- And yeah, I’m sure there’ll be loads of comments about how self-indulgent all this is. But I won’t read them, afraid. I’d just end with an appeal. If you have beliefs driven by a sense of humanity, then that same sense of humanity should always influence how you behave. We can win, but only if we persuade people that don’t currently think like us. It can be done, but it isn’t easy. One day we’ll do it, and build a world far more just than the one we have today.
He announced he was quitting social media in a Facebook message, saying his experiences online were “utterly depressing”.
“On a daily basis I have angry strangers yelling at me, on the one hand, that I’m responsible for the destruction of the Labour Party,” he writes.
“And on the other, I’m a right-wing sellout careerist who’s allied to Tony Blair and possibly in the pay of the Israeli government.”
In real life, nobody ever comes up to me and behaves like this, not once
He says critics have accused him of using his political views to further his own career and make money from his left wing views.
He says his harshest attackers are “frothing keyboard warriors” and that what is said on social media doesn’t represent real life.
“I’m no longer convinced social media is as useful a tool for political debate and discussion as it once was,” he says.
“In real life, nobody ever comes up to me and behaves like this, not once.
“Which is probably an argument for spending less time arguing with strangers and more engaging with decent, good-natured people in real life.”
He also used the post to attack what he calls a “frighteningly right-wing Tory government”.
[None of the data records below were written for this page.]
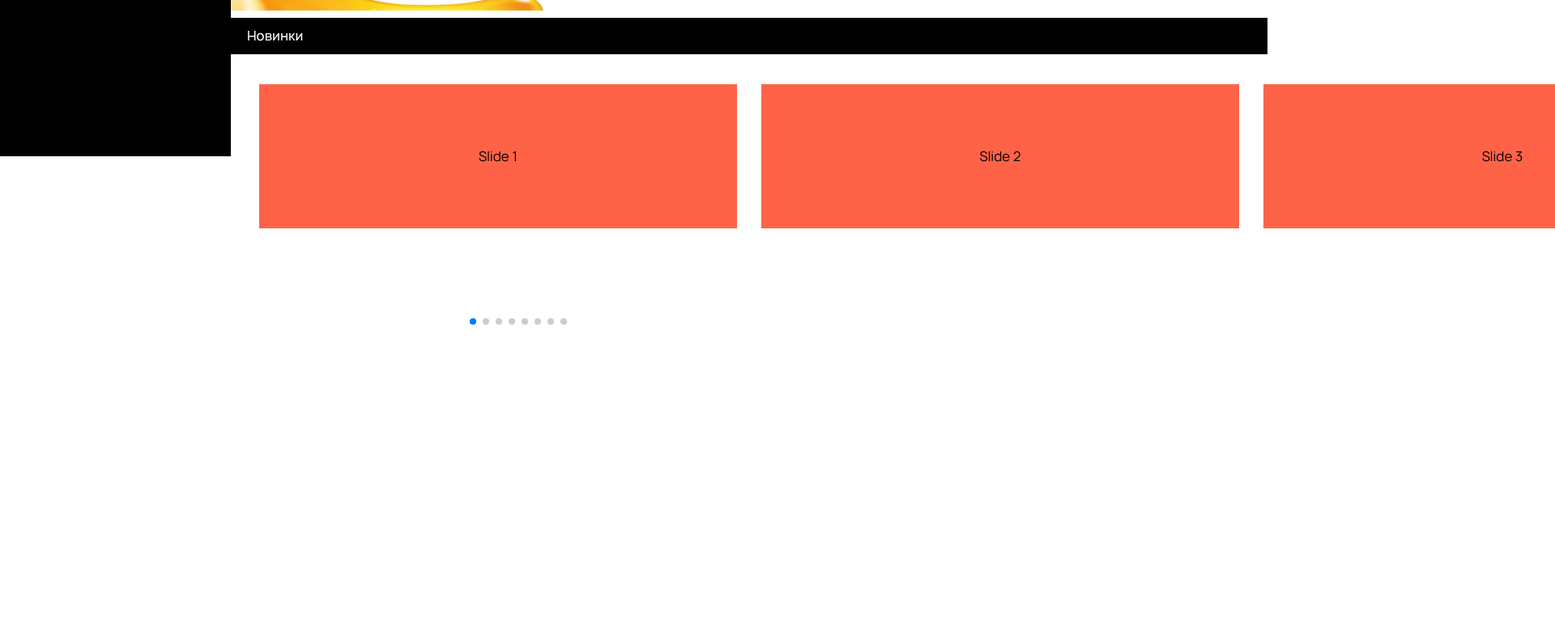
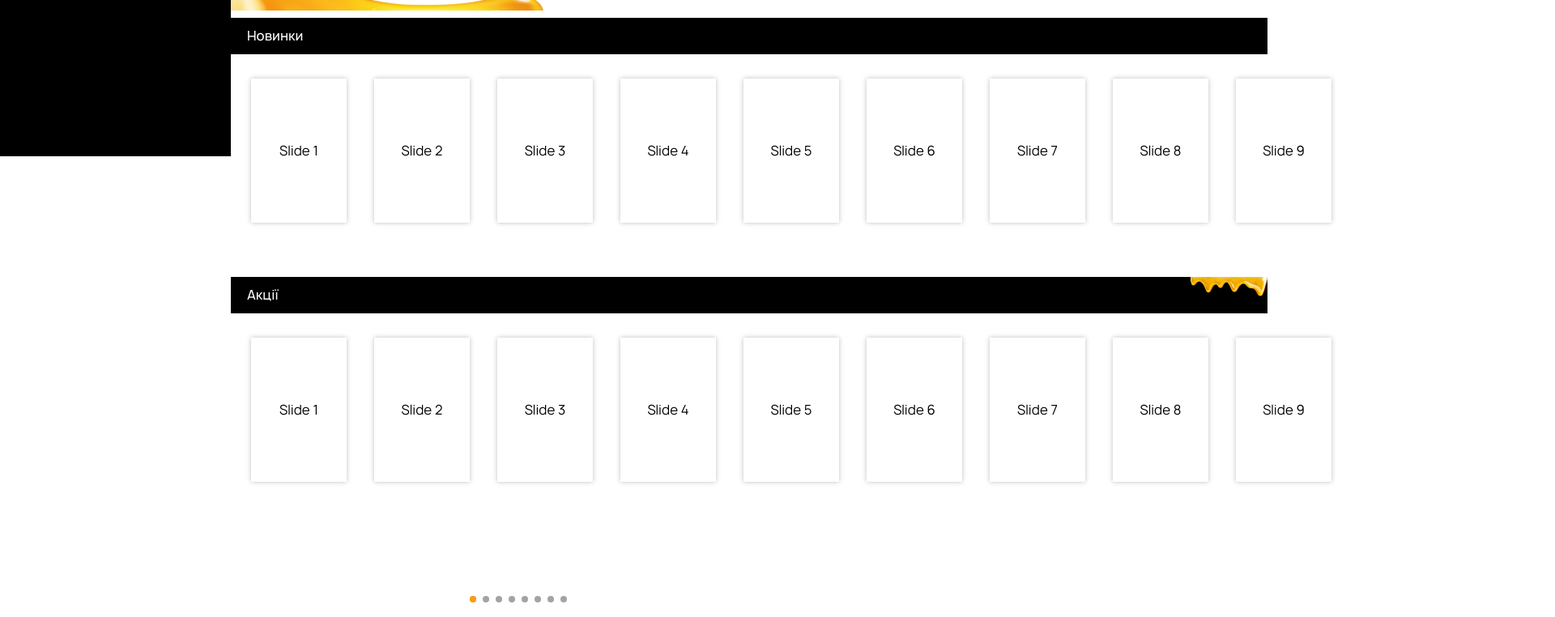
Before and after one commit to vrbr/Choose_and_Buy, a website: page source/index.html in a window 1280 px wide. Shown: the part 607-1369 px from the top of the page at 81% size, 1920 px wide, since content can reach past the window. Before the commit the page ends 1026 px from the top, so only its background shows below. Drawn offline with nearby package versions, Linux system fonts and the light colour scheme; files that its build step writes are made by us from their sources.

Commit message:
Оба слайдера на мобильной версии

```diff
--- a/source/index.html
+++ b/source/index.html
@@ -150,6 +150,25 @@
                 <div class="news__swiper-pagination swiper-pagination"></div>
               </div>
         </section>
+        <section class="main__stock stock">
+            <div class="stock__title">
+                <h2>Акції</h2>
+            </div>
+            <div class="stock__swiper swiper-container mySwiper">
+                <div class="stock__swiper-wrapper swiper-wrapper">
+                  <div class="stock__swiper-slide swiper-slide">Slide 1</div>
+                  <div class="stock__swiper-slide swiper-slide">Slide 2</div>
+                  <div class="stock__swiper-slide swiper-slide">Slide 3</div>
+                  <div class="stock__swiper-slide swiper-slide">Slide 4</div>
+                  <div class="stock__swiper-slide swiper-slide">Slide 5</div>
+                  <div class="stock__swiper-slide swiper-slide">Slide 6</div>
+                  <div class="stock__swiper-slide swiper-slide">Slide 7</div>
+                  <div class="stock__swiper-slide swiper-slide">Slide 8</div>
+                  <div class="stock__swiper-slide swiper-slide">Slide 9</div>
+                </div>
+                <div class="stock__swiper-pagination swiper-pagination"></div>
+              </div>
+        </section>
     </main>
     <aside class="aside">
         <div class="aside__wrapper">
--- /dev/null
+++ b/source/sass/blocks/news--stock.scss
@@ -0,0 +1,56 @@
+.main {
+    &__news,
+    &__stock {
+        width: 100vw;
+    }
+}
+.news {
+    &__title {
+        padding-left: 20px;
+        height: 45px;
+        background-color: #000;
+        h2 {
+            padding-top: 11px;
+            font-weight: 500;
+            font-size: 16px;
+            line-height: 22px;
+            color: #fff;
+        }
+    }
+    &__swiper {
+        margin-bottom: 37px;
+    }
+}
+.stock {
+    &__title {
+        position: relative;
+        padding-left: 20px;
+        height: 45px;
+        background-color: #000;
+        &::before {
+            position: absolute;
+            content: "";
+            background: url("../../img/main/honey-decor-mob@1x.png") no-repeat;
+            width: 95px;
+            height: 59px;
+            top: 0;
+            right: 0;
+        }
+        @media (min-resolution: 2dppx) {
+            &::before {
+                background: url("../../img/main/honey-decor-mob@2x.png") no-repeat;
+                background-size: 95px 59px;
+            }
+        }
+        h2 {
+            padding-top: 11px;
+            font-weight: 500;
+            font-size: 16px;
+            line-height: 22px;
+            color: #fff;
+        }
+    }
+    &__swiper {
+        margin-bottom: 37px;
+    }
+}
--- a/source/sass/blocks/news.scss
+++ /dev/null
@@ -1,23 +0,0 @@
-.main {
-    &__news {
-        width: 100vw;
-    }
-}
-.news {
-    &__title {
-        margin-bottom: 37px;
-        padding-left: 20px;
-        height: 45px;
-        background-color: #000;
-        h2 {
-            padding-top: 11px;
-            font-weight: 500;
-            font-size: 16px;
-            line-height: 22px;
-            color: #fff;
-        }
-    }
-    &__swiper {
-        margin-bottom: 37px;
-    }
-}
--- a/source/sass/blocks/swiper.scss
+++ b/source/sass/blocks/swiper.scss
@@ -1,21 +1,32 @@
-.news .swiper-container {
-    padding-left: 35px;
-    padding-right: 35px;
+.news .swiper-container,
+.stock .swiper-container {
+    padding-left: 25px;
+    padding-right: 25px;
     width: 100%;
-    height: 178px;
+    height: 238px;
+    padding-top: 30px;
+    padding-bottom: 30px;
 }
-.news .swiper-slide {
-    background-color: tomato;
+.news .swiper-slide,
+.stock .swiper-slide {
+    background-color: #fff;
+    box-shadow: 0px 0px 5.9px rgba(0, 0, 0, 0.25);
     display: flex;
     justify-content: center;
     align-items: center;
+    width: 118px !important;
+    margin-right: 34px !important;
 }
-.news .swiper-slide img {
+.news .swiper-slide img,
+.stock .swiper-slide img {
     display: block;
     width: 100%;
     height: 100%;
     object-fit: cover;
 }
-.swiper-pagination {
-
+.swiper-container-horizontal>.swiper-pagination-bullets, .swiper-pagination-custom, .swiper-pagination-fraction {
+    bottom: -4px;
 }
+.swiper-pagination-bullet-active {
+    background-color: $yellow;
+}
--- a/source/sass/global/global.scss
+++ b/source/sass/global/global.scss
@@ -82,10 +82,6 @@ img {
     max-width: 100%;
     border-style: none;
 }
-img {
-    max-width: 100%;
-    border-style: none;
-}
 .visually-hidden {
     position: absolute;
     width: 1px;
--- a/source/sass/style.scss
+++ b/source/sass/style.scss
@@ -11,5 +11,5 @@
 @import "blocks/intro.scss";
 @import "blocks/header.scss";
 @import "blocks/main-nav.scss";
-@import "blocks/news.scss";
+@import "blocks/news--stock.scss";
 @import "blocks/swiper.scss";
```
However, Owen says he will still use social media to “post articles and videos and the occasional events,” but he just won’t talk about them.